> Instructions for the task
Your task is to work out how many lines in the data that follows hold "display" and to state that number alone.

+ + +

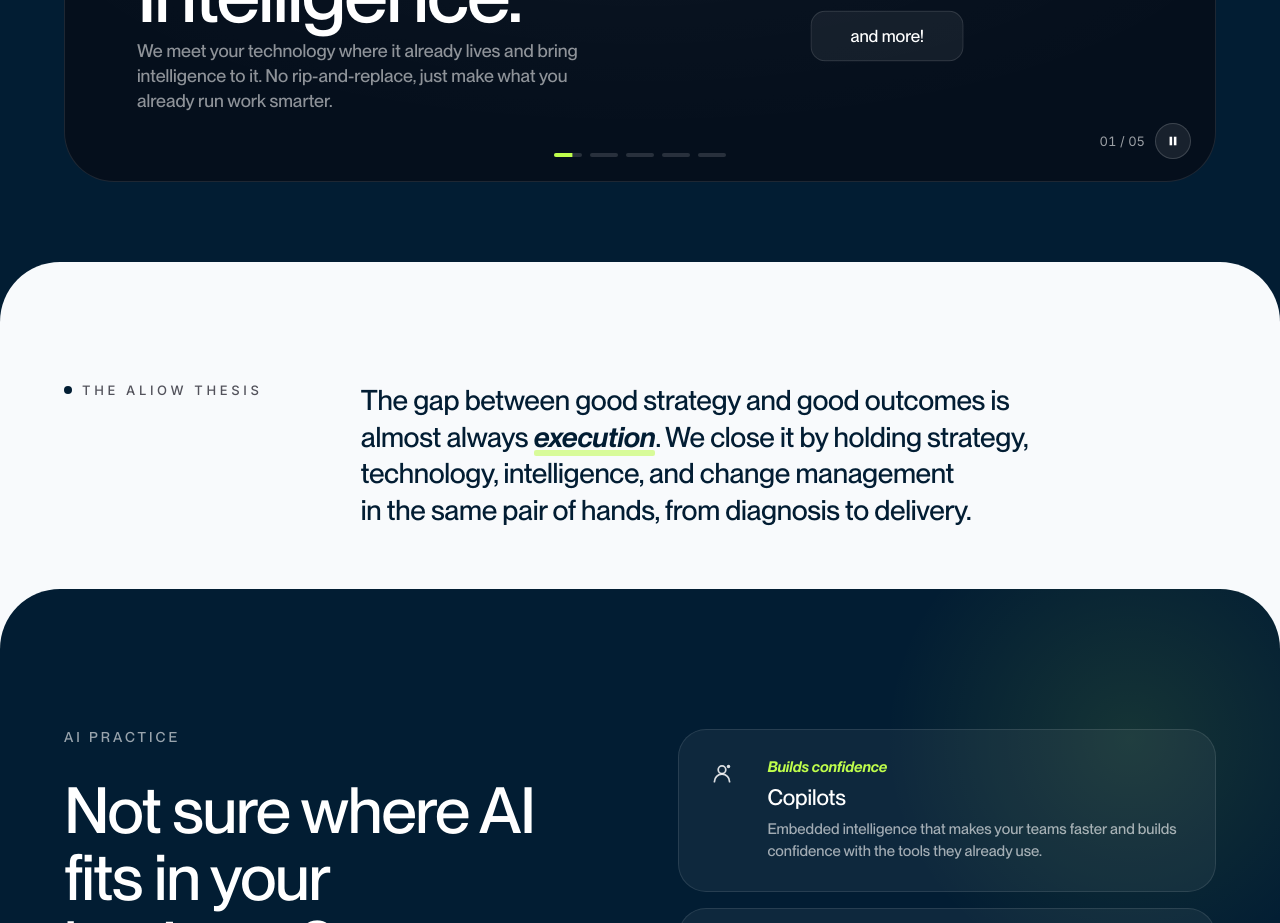
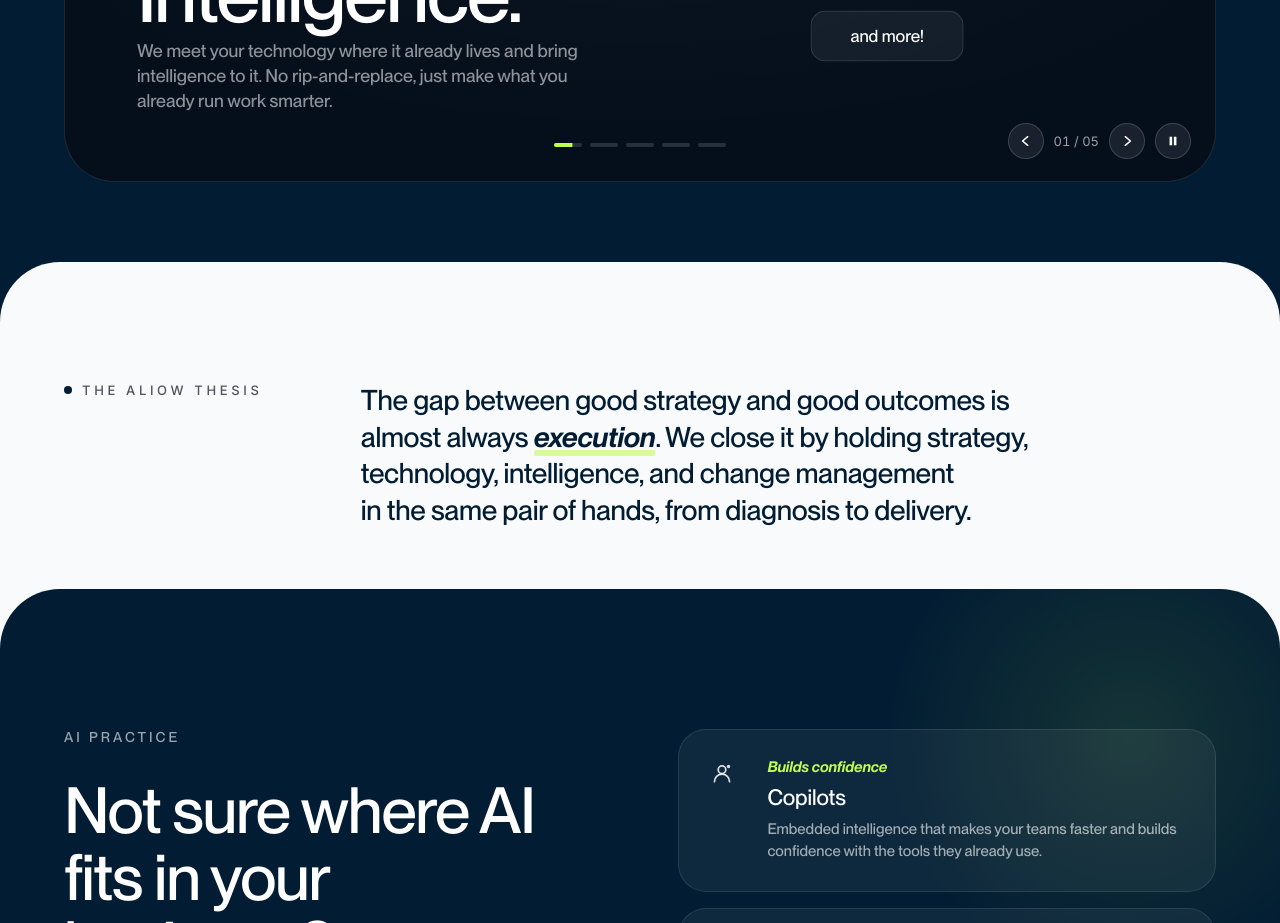
Before and after one commit to AliowIT/aliow-website-v3, a React (Vite) app: page / in a window 1280 px wide. Shown: the part 2740-3663 px from the top of the page. Built offline with nearby package versions, Linux system fonts and the light colour scheme.

Commit message:
feat: add controls to switch between animations

```diff
--- a/src/funfacts.jsx
+++ b/src/funfacts.jsx
@@ -951,6 +951,11 @@ function FunFactsReel() {
     setPlaying(true);
   }, []);
 
+  const seekToScene = React.useCallback((i) => {
+    if (seekRef.current) seekRef.current(i * 5);
+    setPlaying(true);
+  }, []);
+
   const sceneIdx = Math.min(SCENES - 1, Math.floor(t / 5));
 
   return (
@@ -985,16 +990,28 @@ function FunFactsReel() {
             const localT = t - i * 5;
             const f = i === sceneIdx ? clamp(localT / 5, 0, 1) : i < sceneIdx ? 1 : 0;
             return (
-              <div key={i} className="pip">
-                <div className="fill" style={{ transform: `scaleX(${f})` }} />
-              </div>);
+              <button key={i} className="pip-btn" onClick={() => seekToScene(i)} aria-label={`Go to slide ${i + 1}`}>
+                <div className="pip">
+                  <div className="fill" style={{ transform: `scaleX(${f})` }} />
+                </div>
+              </button>);
 
           })}
         </div>
 
         {/* Controls */}
         <div className="scene-controls">
+          <button onClick={() => seekToScene(Math.max(0, sceneIdx - 1))} aria-label="Previous slide">
+            <svg width="12" height="12" viewBox="0 0 14 14" fill="none">
+              <path d="M9 2 L3 7 L9 12" stroke="currentColor" strokeWidth="1.8" strokeLinecap="round" strokeLinejoin="round" />
+            </svg>
+          </button>
           <span className="scene-label">{String(sceneIdx + 1).padStart(2, '0')} / {String(SCENES).padStart(2, '0')}</span>
+          <button onClick={() => seekToScene(Math.min(SCENES - 1, sceneIdx + 1))} aria-label="Next slide">
+            <svg width="12" height="12" viewBox="0 0 14 14" fill="none">
+              <path d="M5 2 L11 7 L5 12" stroke="currentColor" strokeWidth="1.8" strokeLinecap="round" strokeLinejoin="round" />
+            </svg>
+          </button>
           <button onClick={() => setPlaying((p) => !p)} aria-label={playing ? 'Pause reel' : 'Play reel'}>
             {playing ?
             <svg width="12" height="12" viewBox="0 0 14 14" fill="none">
--- a/src/styles/landing.css
+++ b/src/styles/landing.css
@@ -490,6 +490,14 @@ img { display: block; max-width: 100%; }
   gap: 8px;
   z-index: 10;
 }
+.scene-rail .pip-btn {
+  background: none;
+  border: none;
+  padding: 10px 0;
+  cursor: pointer;
+  display: flex;
+  align-items: center;
+}
 .scene-rail .pip {
   width: 28px;
   height: 4px;
@@ -497,6 +505,10 @@ img { display: block; max-width: 100%; }
   background: rgba(255,255,255,0.14);
   overflow: hidden;
   position: relative;
+  transition: background .14s var(--ease-out);
+}
+.scene-rail .pip-btn:hover .pip {
+  background: rgba(255,255,255,0.30);
 }
 .scene-rail .pip .fill {
   position: absolute;
```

+ + +

> Response area
3